> Required work
In the records below, find every line with the word "section" and copy it.

> Source records
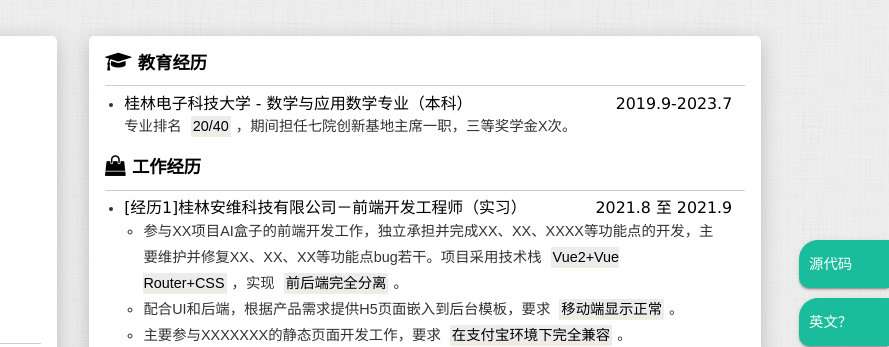
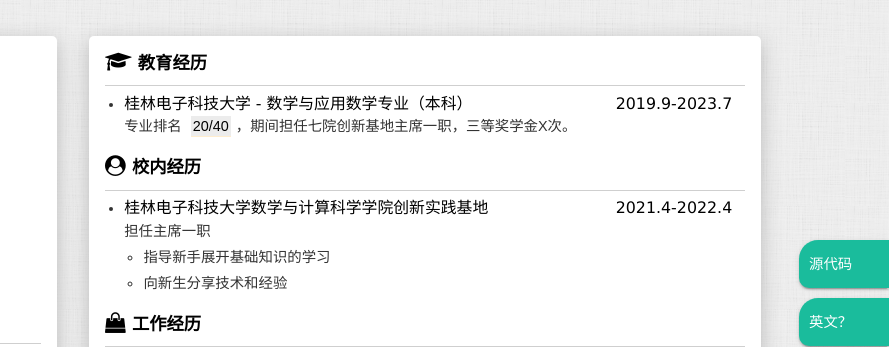
Before and after one commit to redhat123456/resume, a plain HTML site: page index.html in a window 1280 px wide. Shown: the top 347 px of the page, 391-1280 px from the left. Drawn offline with Linux system fonts and the light colour scheme.

Commit message:
update:: css

```diff
--- a/index.html
+++ b/index.html
@@ -261,6 +261,31 @@
                         <p>专业排名
                             <mark>20/40</mark>，期间担任七院创新基地主席一职，三等奖学金X次。
                         </p>
+                    </li>
+                </ul>
+            </section>
+
+
+            <section class="edu info-unit">
+                <h2>
+                    <i class="fa fa-user-circle" aria-hidden="true"></i>校内经历
+                </h2>
+                <hr />
+                <ul>
+
+                    <li>
+                        <h3>
+                            <span>桂林电子科技大学数学与计算科学学院创新实践基地</span>
+                            <time>2021.4-2022.4</time>
+                        </h3>
+                        <p>担任主席一职
+
+                        </p>
+                        <ul class="info-content">
+                            <li>指导新手展开基础知识的学习</li>
+                            <li>向新生分享技术和经验</li>
+                        </ul>
+
                     </li>
                 </ul>
             </section>
```
Also changed, not shown: assets/sass/components/_footer.scss (+0 -10 lines), index2.html (+20 -0 lines).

> Completed task
+            </section>
+            <section class="edu info-unit">
             </section>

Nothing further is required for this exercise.